A Senate probe urges that the agency be dismantled and then rebuilt to correct shortcomings revealed by its Katrina response.

April 27, 2006|Johanna Neuman | Times Staff Writer

WASHINGTON — The Federal Emergency Management Agency should be dismantled and restructured to deal with the problems exposed by its response to Hurricane Katrina, Senate investigators have determined after a seven-month inquiry.

"We have concluded that FEMA is in shambles and beyond repair and that it should be abolished," Sen. Susan Collins (R-Maine), who heads the Senate Homeland Security and Governmental Affairs Committee, said Wednesday night in a statement.

Sen. Joe Lieberman of Connecticut, the committee's ranking Democrat, faulted President Bush as well, for lack of action during the crisis and for not cooperating with the committee investigation.

"For Hurricane Katrina, the president failed to provide critical leadership when it was most needed, and that contributed to a grossly ineffective federal response," he said in a statement.

The committee's report, scheduled for release to senators today and to the public next week, recommends replacing FEMA with a new National Preparedness and Response Authority, which would remain in the Department of Homeland Security. Its director would have direct access to the president during disasters, much as the chairman of the Joint Chiefs of Staff provides information and advice during a military crisis.

FEMA was independent -- and highly regarded -- until March 2003, after the Department of Homeland Security was created because of the Sept. 11 attacks.
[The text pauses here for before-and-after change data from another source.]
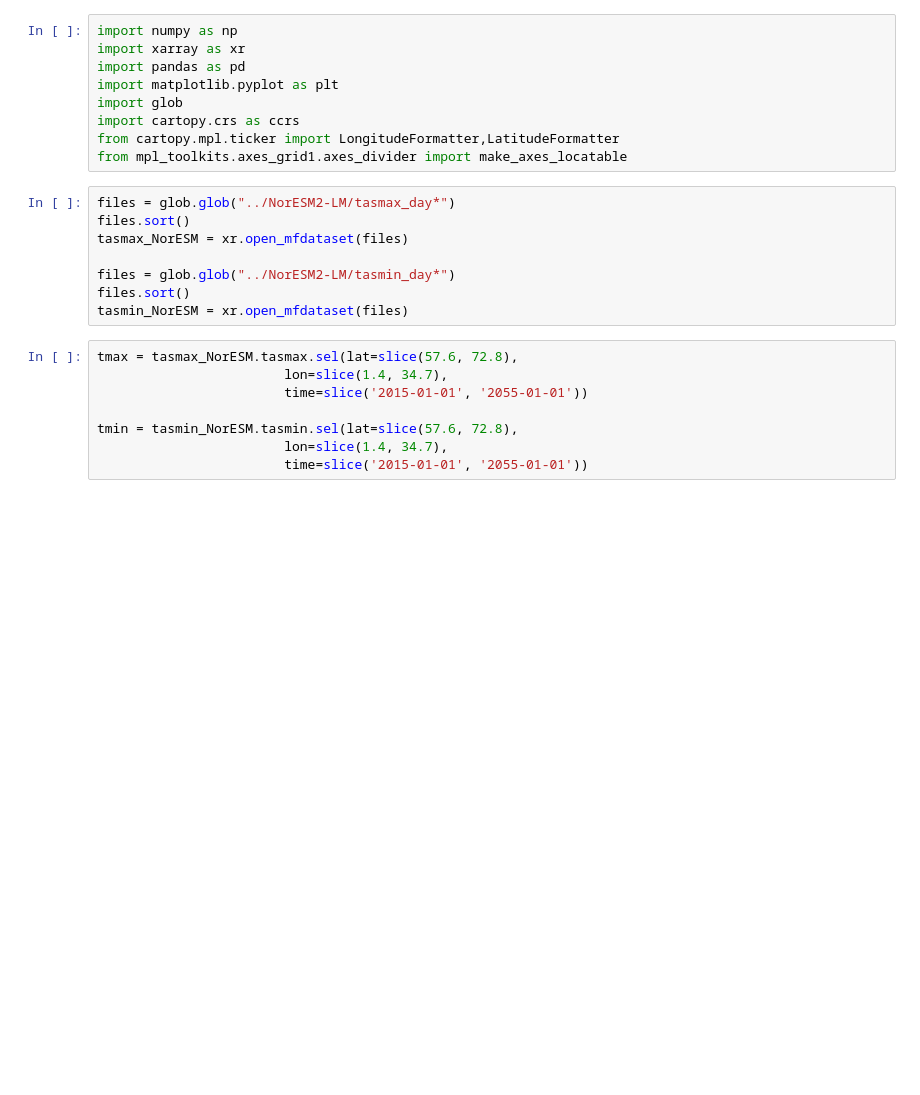
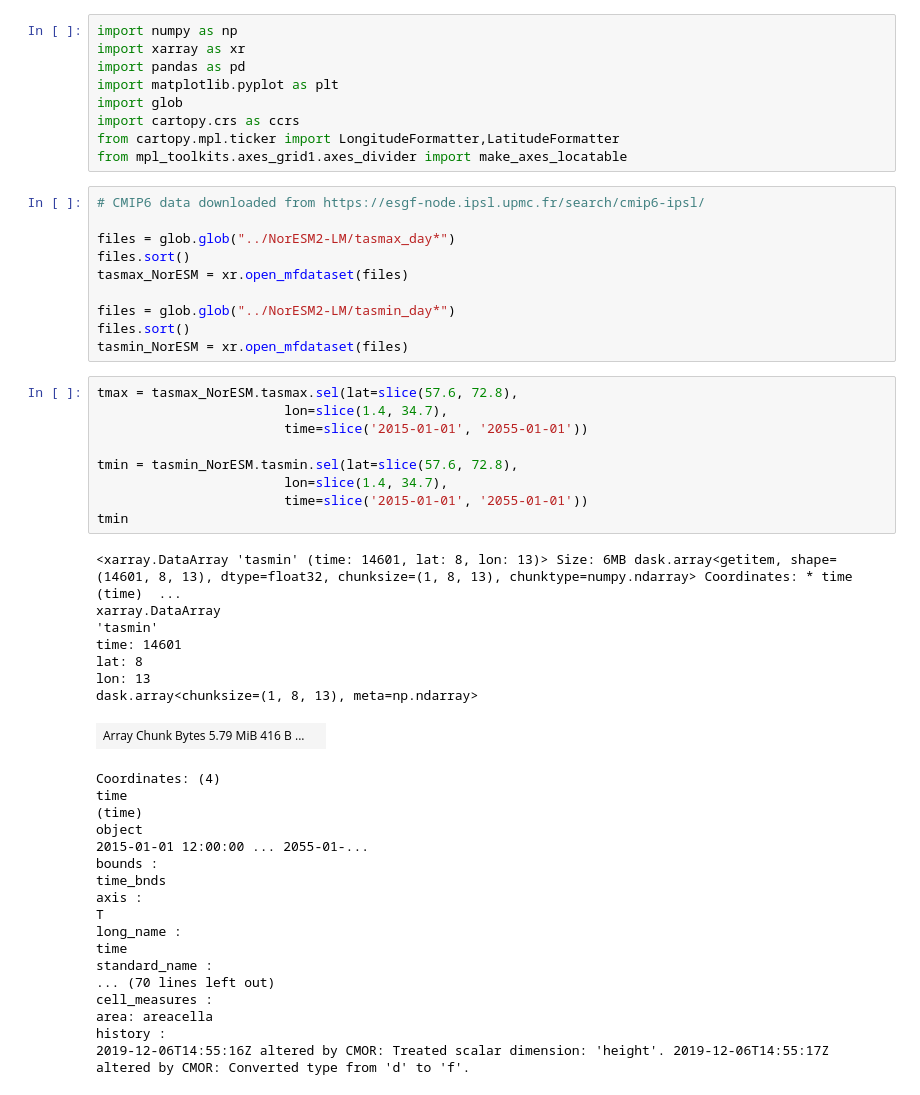
Before and after one commit to astridbg/T3_decision_tools, a Jupyter notebook: temp_extremes.ipynb, the cells around one changed output. Cells and saved outputs as stored; diff of their text form; blank space fills up the shorter version.

```diff
--- a/temp_extremes.ipynb
+++ b/temp_extremes.ipynb
@@ -8,6 +8,8 @@ import cartopy.crs as ccrs
 from cartopy.mpl.ticker import LongitudeFormatter,LatitudeFormatter
 from mpl_toolkits.axes_grid1.axes_divider import make_axes_locatable
 # %%
+# CMIP6 data downloaded from https://esgf-node.ipsl.upmc.fr/search/cmip6-ipsl/
+
 files = glob.glob("../NorESM2-LM/tasmax_day*")
 files.sort()
 tasmax_NorESM = xr.open_mfdataset(files)
@@ -18,11 +20,38 @@ tasmin_NorESM = xr.open_mfdataset(files)
 # %%
 tmax = tasmax_NorESM.tasmax.sel(lat=slice(57.6, 72.8),
                         lon=slice(1.4, 34.7),
                         time=slice('2015-01-01', '2055-01-01'))
 
 tmin = tasmin_NorESM.tasmin.sel(lat=slice(57.6, 72.8),
                         lon=slice(1.4, 34.7),
                         time=slice('2015-01-01', '2055-01-01'))
+tmin
+# %% [output]
+<xarray.DataArray 'tasmin' (time: 14601, lat: 8, lon: 13)> Size: 6MB dask.array<getitem, shape=(14601, 8, 13), dtype=float32, chunksize=(1, 8, 13), chunktype=numpy.ndarray> Coordinates: * time (time)  ...
+xarray.DataArray
+'tasmin'
+time: 14601
+lat: 8
+lon: 13
+dask.array<chunksize=(1, 8, 13), meta=np.ndarray>
+| Array Chunk Bytes 5.79 MiB 416 B ... |  |
+Coordinates: (4)
+time
+(time)
+object
+2015-01-01 12:00:00 ... 2055-01-...
+bounds :
+time_bnds
+axis :
+T
+long_name :
+time
+standard_name :
+... (70 lines left out)
+cell_measures :
+area: areacella
+history :
+2019-12-06T14:55:16Z altered by CMOR: Treated scalar dimension: 'height'. 2019-12-06T14:55:17Z altered by CMOR: Converted type from 'd' to 'f'.
 # %%
 def TNmin(da):
     # Calculate annual minimum temperature
```
Also changed, not shown: parts of 4 cells of this notebook.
Designed to put all domestic security programs under a single umbrella, the new department combined 22 agencies employing more than 170,000 people.

Although the Senate inquiry calls for a restructuring of disaster operations, it concludes that keeping such a relief agency within Homeland Security is necessary because it "allows the new organization to take full advantage of the substantial range of resources DHS has at its disposal," including the Coast Guard and national communications systems.

Restoring FEMA to its independent role -- as many critics of the Katrina response have advocated -- "would do nothing to solve the key problems that Katrina has revealed, including a lack of resources and weak and ineffective leadership," the committee found.

Several House members -- including Rep. Tom Davis (R-Va.), chairman of the House Government Reform Committee -- have called for FEMA to stand alone. Asked about their proposal, White House Press Secretary Scott McClellan told reporters Wednesday: "We support [FEMA] being where it is."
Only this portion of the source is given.